- [What you will do]: Give every line from the entries that contains "LaTeX".

Given records Block Start

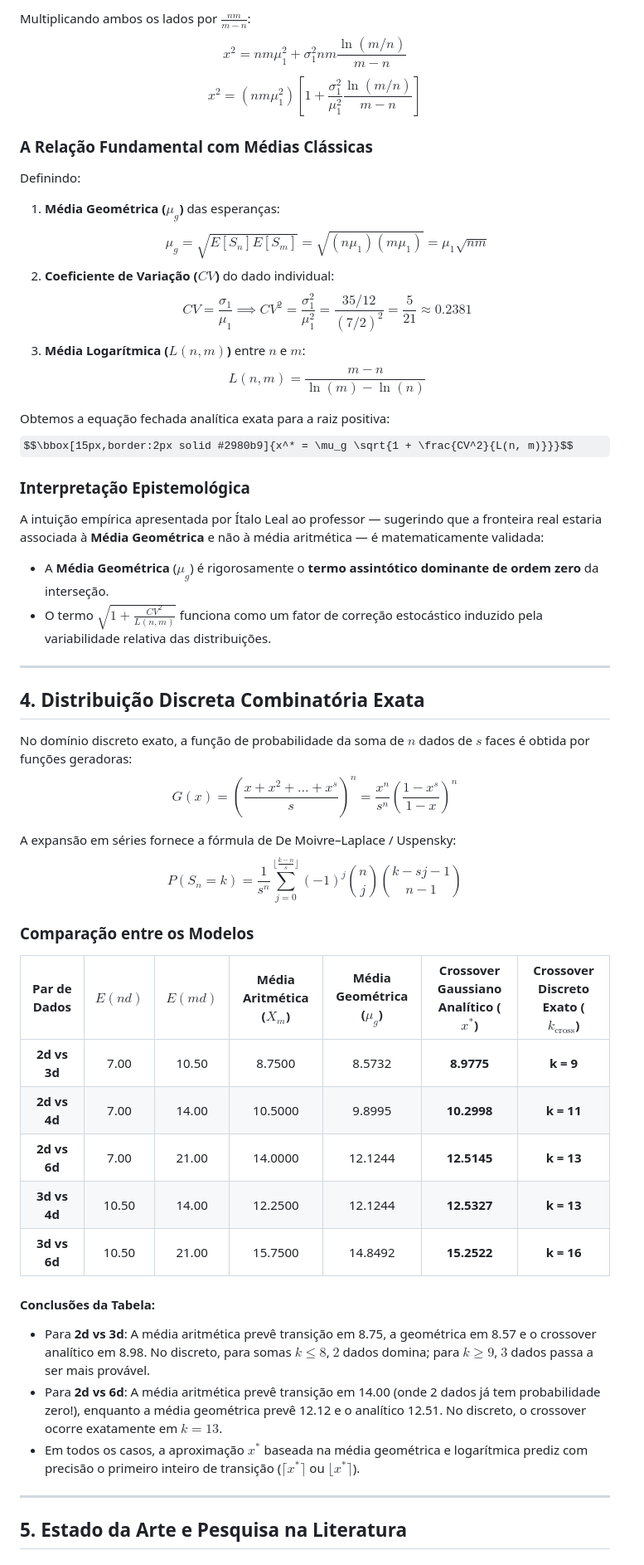
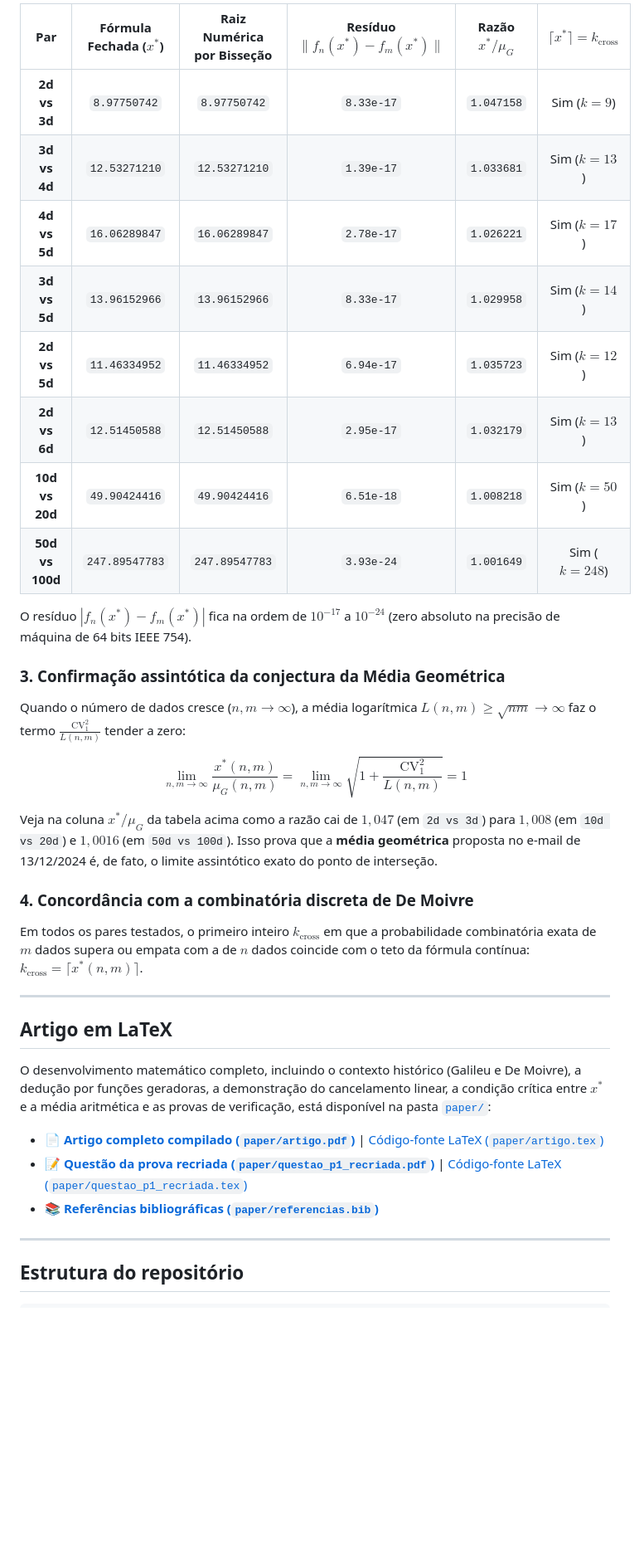
Before and after one commit to Lealwbs/discrete-dice-analysis, a Markdown page: README.md, the part around one of its changes. Shown at 83% size. GitHub-like rendering; some formulas as TeX source; blank space fills up the shorter version.

Commit message:
docs: reescrever README com contexto da prova, provas da formula e resultados

```diff
--- a/README.md
+++ b/README.md
@@ -113,52 +136,38 @@ $$\left( \frac{m - n}{nm} \right) x^2 = \mu_1^2 (m - n) + \sigma_1^2 \ln\left( \
 
-Multiplicando ambos os lados por $\frac{nm}{m - n}$:
-$$x^2 = nm \mu_1^2 + \sigma_1^2 nm \frac{\ln(m/n)}{m - n}$$
-$$x^2 = (nm \mu_1^2) \left[ 1 + \frac{\sigma_1^2}{\mu_1^2} \frac{\ln(m/n)}{m - n} \right]$$
+| Par | Fórmula Fechada ($x^*$) | Raiz Numérica por Bisseção | Resíduo $\|f_n(x^*) - f_m(x^*)\|$ | Razão $x^* / \mu_G$ | $\lceil x^* \rceil = k_{\text{cross}}$ |
+| :---: | :---: | :---: | :---: | :---: | :---: |
+| **2d vs 3d** | `8.97750742` | `8.97750742` | `8.33e-17` | `1.047158` | Sim ($k = 9$) |
+| **3d vs 4d** | `12.53271210` | `12.53271210` | `1.39e-17` | `1.033681` | Sim ($k = 13$) |
+| **4d vs 5d** | `16.06289847` | `16.06289847` | `2.78e-17` | `1.026221` | Sim ($k = 17$) |
+| **3d vs 5d** | `13.96152966` | `13.96152966` | `8.33e-17` | `1.029958` | Sim ($k = 14$) |
+| **2d vs 5d** | `11.46334952` | `11.46334952` | `6.94e-17` | `1.035723` | Sim ($k = 12$) |
+| **2d vs 6d** | `12.51450588` | `12.51450588` | `2.95e-17` | `1.032179` | Sim ($k = 13$) |
+| **10d vs 20d** | `49.90424416` | `49.90424416` | `6.51e-18` | `1.008218` | Sim ($k = 50$) |
+| **50d vs 100d** | `247.89547783` | `247.89547783` | `3.93e-24` | `1.001649` | Sim ($k = 248$) |
 
-### A Relação Fundamental com Médias Clássicas
+O resíduo $|f_n(x^*) - f_m(x^*)|$ fica na ordem de $10^{-17}$ a $10^{-24}$ (zero absoluto na precisão de máquina de 64 bits IEEE 754).
 
-Definindo:
-1. **Média Geométrica ($\mu_g$)** das esperanças:
-   $$\mu_g = \sqrt{E[S_n] E[S_m]} = \sqrt{(n\mu_1)(m\mu_1)} = \mu_1 \sqrt{nm}$$
-2. **Coeficiente de Variação ($CV$)** do dado individual:
-   $$CV = \frac{\sigma_1}{\mu_1} \implies CV^2 = \frac{\sigma_1^2}{\mu_1^2} = \frac{35/12}{(7/2)^2} = \frac{5}{21} \approx 0.2381$$
-3. **Média Logarítmica ($L(n, m)$)** entre $n$ e $m$:
-   $$L(n, m) = \frac{m - n}{\ln(m) - \ln(n)}$$
+### 3. Confirmação assintótica da conjectura da Média Geométrica
+Quando o número de dados cresce ($n, m \to \infty$), a média logarítmica $L(n, m) \ge \sqrt{nm} \to \infty$ faz o termo $\frac{\text{CV}_1^2}{L(n, m)}$ tender a zero:
 
-Obtemos a equação fechada analítica exata para a raiz positiva:
-$$\bbox[15px,border:2px solid #2980b9]{x^* = \mu_g \sqrt{1 + \frac{CV^2}{L(n, m)}}}$$
+$$\lim_{n, m \to \infty} \frac{x^*(n, m)}{\mu_G(n, m)} = \lim_{n, m \to \infty} \sqrt{1 + \frac{\text{CV}_1^2}{L(n, m)}} = 1$$
 
-### Interpretação Epistemológica
-A intuição empírica apresentada por Ítalo Leal ao professor — sugerindo que a fronteira real estaria associada à **Média Geométrica** e não à média aritmética — é matematicamente validada:
-- A **Média Geométrica** ($\mu_g$) é rigorosamente o **termo assintótico dominante de ordem zero** da interseção.
-- O termo $\sqrt{1 + \frac{CV^2}{L(n, m)}}$ funciona como um fator de correção estocástico induzido pela variabilidade relativa das distribuições.
+Veja na coluna $x^* / \mu_G$ da tabela acima como a razão cai de $1{,}047$ (em `2d vs 3d`) para $1{,}008$ (em `10d vs 20d`) e $1{,}0016$ (em `50d vs 100d`). Isso prova que a **média geométrica** proposta no e-mail de 13/12/2024 é, de fato, o limite assintótico exato do ponto de interseção.
+
+### 4. Concordância com a combinatória discreta de De Moivre
+Em todos os pares testados, o primeiro inteiro $k_{\text{cross}}$ em que a probabilidade combinatória exata de $m$ dados supera ou empata com a de $n$ dados coincide com o teto da fórmula contínua: $k_{\text{cross}} = \lceil x^*(n, m) \rceil$.
 
 ---
 
-## 4. Distribuição Discreta Combinatória Exata
+## Artigo em LaTeX
 
-No domínio discreto exato, a função de probabilidade da soma de $n$ dados de $s$ faces é obtida por funções geradoras:
-$$G(x) = \left( \frac{x + x^2 + \dots + x^s}{s} \right)^n = \frac{x^n}{s^n} \left( \frac{1 - x^s}{1 - x} \right)^n$$
+O desenvolvimento matemático completo, incluindo o contexto histórico (Galileu e De Moivre), a dedução por funções geradoras, a demonstração do cancelamento linear, a condição crítica entre $x^*$ e a média aritmética e as provas de verificação, está disponível na pasta [`paper/`](paper/):
 
-A expansão em séries fornece a fórmula de De Moivre–Laplace / Uspensky:
-$$P(S_n = k) = \frac{1}{s^n} \sum_{j=0}^{\lfloor \frac{k - n}{s} \rfloor} (-1)^j \binom{n}{j} \binom{k - sj - 1}{n - 1}$$
-
-### Comparação entre os Modelos
-
-| Par de Dados | $E(nd)$ | $E(md)$ | Média Aritmética ($X_m$) | Média Geométrica ($\mu_g$) | Crossover Gaussiano Analítico ($x^*$) | Crossover Discreto Exato ($k_{\text{cross}}$) |
-| :---: | :---: | :---: | :---: | :---: | :---: | :---: |
-| **2d vs 3d** | 7.00 | 10.50 | 8.7500 | 8.5732 | **8.9775** | **k = 9** |
-| **2d vs 4d** | 7.00 | 14.00 | 10.5000 | 9.8995 | **10.2998** | **k = 11** |
-| **2d vs 6d** | 7.00 | 21.00 | 14.0000 | 12.1244 | **12.5145** | **k = 13** |
-| **3d vs 4d** | 10.50 | 14.00 | 12.2500 | 12.1244 | **12.5327** | **k = 13** |
-| **3d vs 6d** | 10.50 | 21.00 | 15.7500 | 14.8492 | **15.2522** | **k = 16** |
-
-#### Conclusões da Tabela:
-- Para **2d vs 3d**: A média aritmética prevê transição em 8.75, a geométrica em 8.57 e o crossover analítico em 8.98. No discreto, para somas $k \le 8$, $2$ dados domina; para $k \ge 9$, $3$ dados passa a ser mais provável.
-- Para **2d vs 6d**: A média aritmética prevê transição em 14.00 (onde 2 dados já tem probabilidade zero!), enquanto a média geométrica prevê 12.12 e o analítico 12.51. No discreto, o crossover ocorre exatamente em $k = 13$.
-- Em todos os casos, a aproximação $x^*$ baseada na média geométrica e logarítmica prediz com precisão o primeiro inteiro de transição ($\lceil x^* \rceil$ ou $\lfloor x^* \rceil$).
+- 📄 **[Artigo completo compilado (`paper/artigo.pdf`)](paper/artigo.pdf)** | [Código-fonte LaTeX (`paper/artigo.tex`)](paper/artigo.tex)
+- 📝 **[Questão da prova recriada (`paper/questao_p1_recriada.pdf`)](paper/questao_p1_recriada.pdf)** | [Código-fonte LaTeX (`paper/questao_p1_recriada.tex`)](paper/questao_p1_recriada.tex)
+- 📚 **[Referências bibliográficas (`paper/referencias.bib`)](paper/referencias.bib)**
 
 ---
 
-## 5. Estado da Arte e Pesquisa na Literatura
+## Estrutura do repositório
 
```
Also changed, not shown: other parts of README.md (+181 -113 lines).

Given records Block End

- [Result of the exercise]:
+## Artigo em LaTeX
+- 📄 **[Artigo completo compilado (`paper/artigo.pdf`)](paper/artigo.pdf)** | [Código-fonte LaTeX (`paper/artigo.tex`)](paper/artigo.tex)
+- 📝 **[Questão da prova recriada (`paper/questao_p1_recriada.pdf`)](paper/questao_p1_recriada.pdf)** | [Código-fonte LaTeX (`paper/questao_p1_recriada.tex`)](paper/questao_p1_recriada.tex)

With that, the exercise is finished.